For most of her 20 years, Katherine Healy has led a double life. In 1983 at age 14, she became the first U.S.-born ballerina and the youngest dancer ever to win a Gold Medal at the prestigious International Ballet Competition of Varna, Bulgaria. She has performed extensively in Europe and Japan, and even before her victory had worked with such greats as George Balanchine and Jacques D’Amboise.
Since she was 10, Healy has also been a professional figure skater, appearing in ice shows with established skaters. She made her solo debut at 6 as the protege of 1976 Olympic champion John Curry in a Madison Square Garden exhibition, and at 9 was the subject of photographer Jill Krementz’s book “A Very Young Skater.”
Sunday night Healy will display both talents in “Star Spangled Ice,” a cabaret-style ice show starring 1980 Olympic champion Robin Cousins and other world-class skaters at the International Training Center in Blue Jay, near Lake Arrowhead. The show benefits the International Foundation for the Advancement of Ice Skating.
Having discovered both endeavors at age 3, the New York-born performer now spends more time en pointe than on ice.
“Ballet is my priority, my native language,” she says. “It’s shaped me and defined my style. But I’m a big skating fan, and I’ve been fortunate in that people ask me to do these shows.”
All serious figure skaters study ballet for its artistic merits, but how does the sport benefit Healy’s dancing?
“It gives me stamina and brute physical strength,” she says. “I specialize in the bravura ballets, so jumping and stroking really help the muscles.”
After spending two years as a principal with the London Festival Ballet, Healy now free-lances as a guest artist and attends Princeton University, where she is a senior art history major. Her post-graduation plans are “rather vague,” she says.
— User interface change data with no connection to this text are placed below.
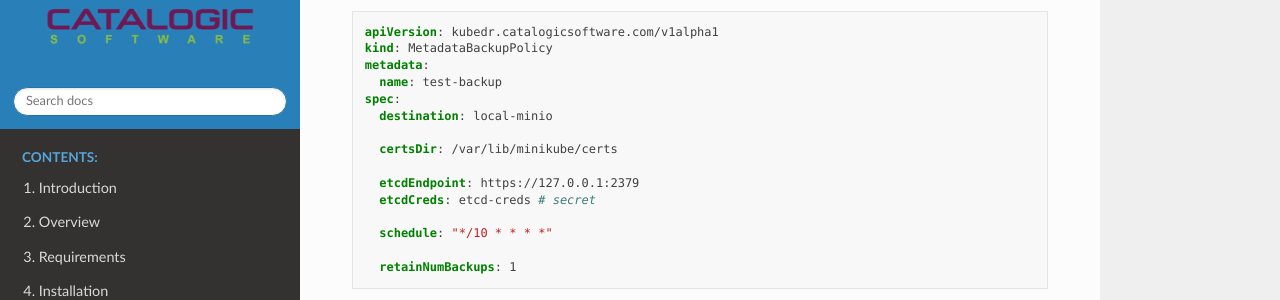
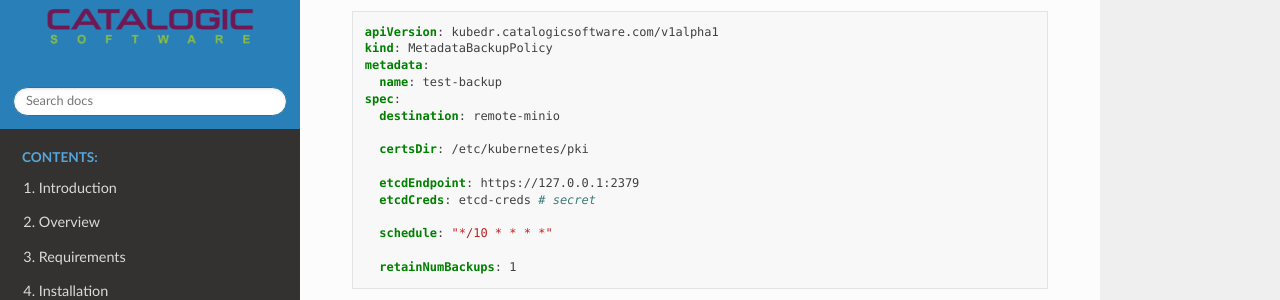
Before and after one commit to catalogicsoftware/kubedr, a Sphinx documentation site: the page built from docs/userguide/source/backup.rst, in a window 1280 px wide and 900 px high, scrolled down 547 px. Shown: the part 151-451 px from the top of the window. Built offline with Sphinx 7.4.7 and the Read the Docs theme 2.0.0, drawn with Linux system fonts in a browser that asks for light colours.

Commit message:
Change name of minio metadata and default certs directory

```diff
--- a/docs/userguide/source/backup.rst
+++ b/docs/userguide/source/backup.rst
@@ -40,9 +40,9 @@
   metadata:
     name: test-backup
   spec:
-    destination: local-minio
+    destination: remote-minio
 
-    certsDir: /var/lib/minikube/certs
+    certsDir: /etc/kubernetes/pki
 
     etcdEndpoint: https://127.0.0.1:2379
     etcdCreds: etcd-creds # secret
--- a/docs/userguide/source/configuration.rst
+++ b/docs/userguide/source/configuration.rst
@@ -30,7 +30,7 @@
   apiVersion: kubedr.catalogicsoftware.com/v1alpha1
   kind: BackupLocation
   metadata:
-    name: local-minio
+    name: remote-minio
   spec:
     url: http://10.96.57.3:9000
     bucketName: testbucket
```
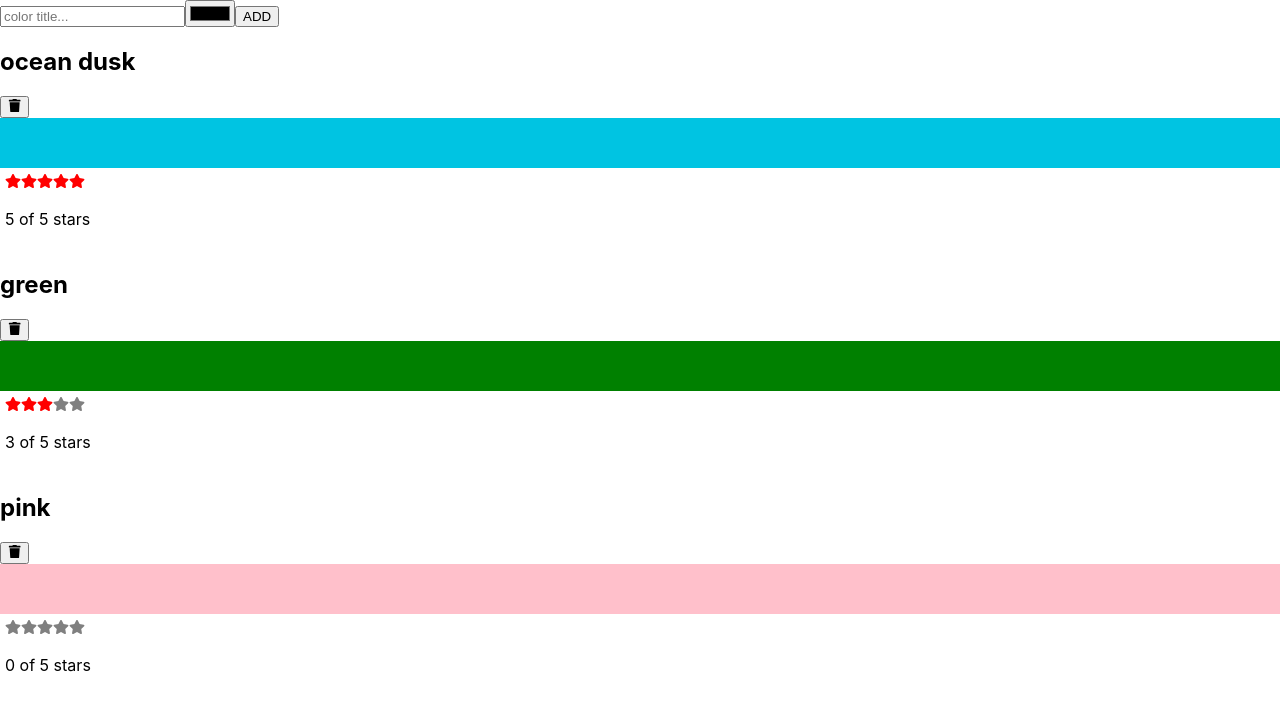
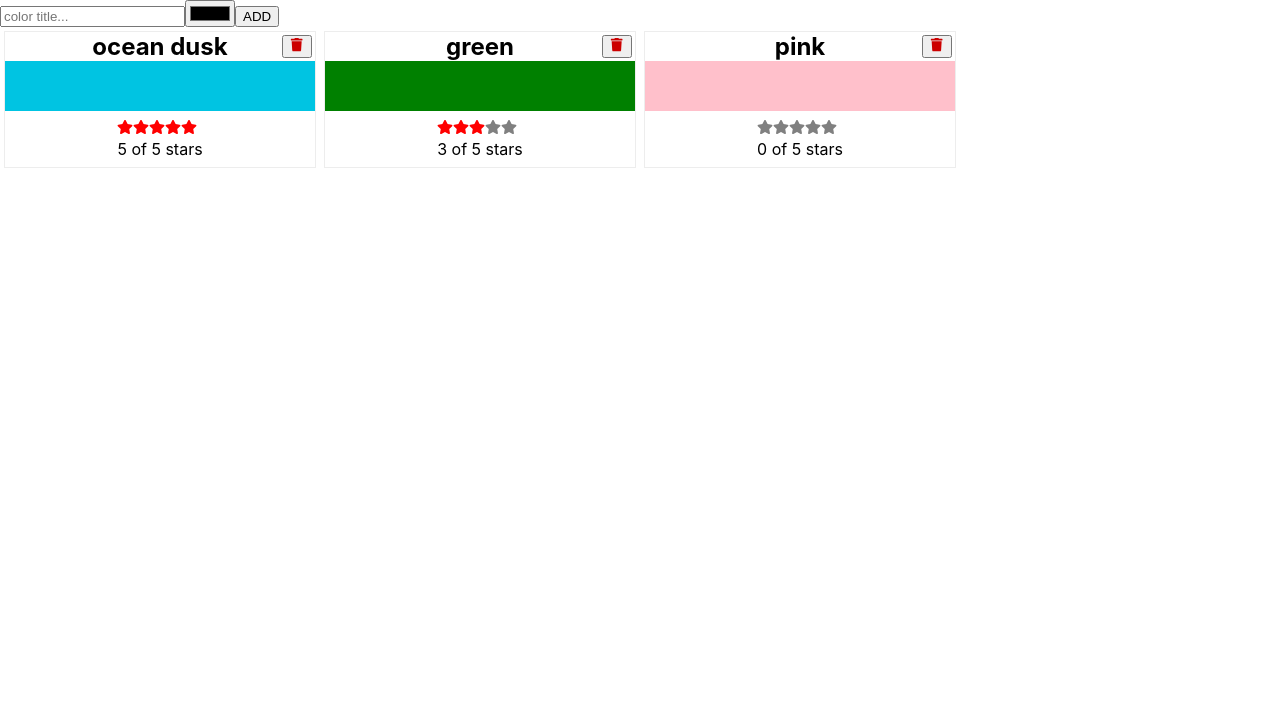
Before and after one commit to BobJackson/helloreact, a React (Create React App) app: page / in a window 1280 px wide. Shown: the top 710 px of the page. Built offline with nearby package versions, Linux system fonts and the light colour scheme.

Commit message:
use emotion/css

```diff
--- a/package.json
+++ b/package.json
@@ -4,9 +4,11 @@
   "private": true,
   "homepage": "https://bobjackson.github.io/hello-react",
   "dependencies": {
+    "@emotion/css": "^11.10.0",
     "@testing-library/jest-dom": "^5.16.5",
     "@testing-library/react": "^13.4.0",
     "@testing-library/user-event": "^13.5.0",
+    "emotion": "^11.0.0",
     "gh-pages": "^4.0.0",
     "react": "^18.2.0",
     "react-dom": "^18.2.0",
--- a/src/Color.js
+++ b/src/Color.js
@@ -1,23 +1,70 @@
 import StarRating from "./StarRating";
 import {FaTrash} from "react-icons/fa";
+import {css} from "@emotion/css";
+import {useColors} from "./ColorProvider";
 
 export default function Color(
     {
         id,
         color,
         rating,
-        title,
-        onRemove = f => f,
-        onRate = f => f
+        title
     }) {
+    const {rateColor, removeColor} = useColors();
     return (
-        <section>
-            <h1>{title}</h1>
-            <button onClick={() => onRemove(id)}>
-                <FaTrash/>
-            </button>
-            <div style={{height: 50, backgroundColor: color}}></div>
-            <StarRating selectedStars={rating} onRate={rating => onRate(id, rating)}/>
+        <section className={css`
+          flex-basis: calc(25% - 2px - 0.5em);
+          @media screen and (max-width: 1200px) {
+            flex-basis: calc(33.3334% - 2px - 0.5em);
+          }
+          @media screen and (max-width: 800px) {
+            flex-basis: calc(50% - 2px - 0.5em);
+          }
+          @media screen and (max-width: 500px) {
+            flex-basis: calc(100% - 2px - 0.5em);
+          }
+          margin: 0.25em;
+          border: 1px solid #ededed;
+
+          h1 {
+            margin: 0;
+            text-align: center;
+          }
+        `}>
+            <div
+                className={css`
+                  position: relative;
+                `}
+            >
+                <h1>{title}</h1>
+                <button
+                    className={css`
+                      position: absolute;
+                      right: 0.25em;
+                      top: 0.25em;
+                      color: #c00;
+                    `}
+                    onClick={() => removeColor(id)}
+                >
+                    <FaTrash/>
+                </button>
+                <div style={{height: 50, backgroundColor: color}}></div>
+                <StarRating
+                    className={css`
+                      display: flex;
+                      flex-direction: column;
+                      justify-content: center;
+                      align-items: center;
+                      padding: 0.5em;
+
+                      p {
+                        margin: 0;
+                      }
+                    `}
+                    selectedStars={rating}
+                    onRate={rating => rateColor(id, rating)}
+                />
+            </div>
         </section>
     );
 }
--- a/src/ColorList.js
+++ b/src/ColorList.js
@@ -1,12 +1,16 @@
 import React from "react";
 import Color from "./Color";
 import {useColors} from "./ColorProvider";
+import {css} from "@emotion/css";
 
 export default function ColorList() {
     const {colors} = useColors();
     if (!colors.length) return <div>No Color Listed.(Add a Color)</div>;
     return (
-        <div className="color-list">
+        <div className={css`
+          display: flex;
+          flex-wrap: wrap;
+        `}>
             {colors.map(color =>
                 <Color key={color.id} {...color}/>
             )}
--- a/src/StarRating.js
+++ b/src/StarRating.js
@@ -8,14 +8,14 @@ const createArray = length => [...Array(length)];
 
 export default function StarRating(
     {
-        style = {},
+        className = "",
         totalStars = 5,
         selectedStars = 0,
-        onRate = f => f,
-        ...props
+        onRate = f => f
     }) {
     return (
-        <div style={{padding: "5px", ...style}} {...props}>
+        <div className={className}>
+            <div>
                 {createArray(totalStars).map((n, i) =>
                     <Star key={i}
                           selected={selectedStars > i}
@@ -25,5 +25,6 @@ export default function StarRating(
                     {selectedStars} of {totalStars} stars
                 </p>
             </div>
+        </div>
     );
 }
```
Also changed, not shown: 1 other file (tests, documents, lock files or other folders). Lines whose indentation alone changed are shown as unchanged.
“I may join a ballet company, but not if it means giving up skating. And I’d like to act again (she played a dying ballerina in the 1982 film ‘Six Weeks’),” she says. “Ballet is youth-oriented--people tend to peak at 30 or 35. So I am keeping an eye on the time.”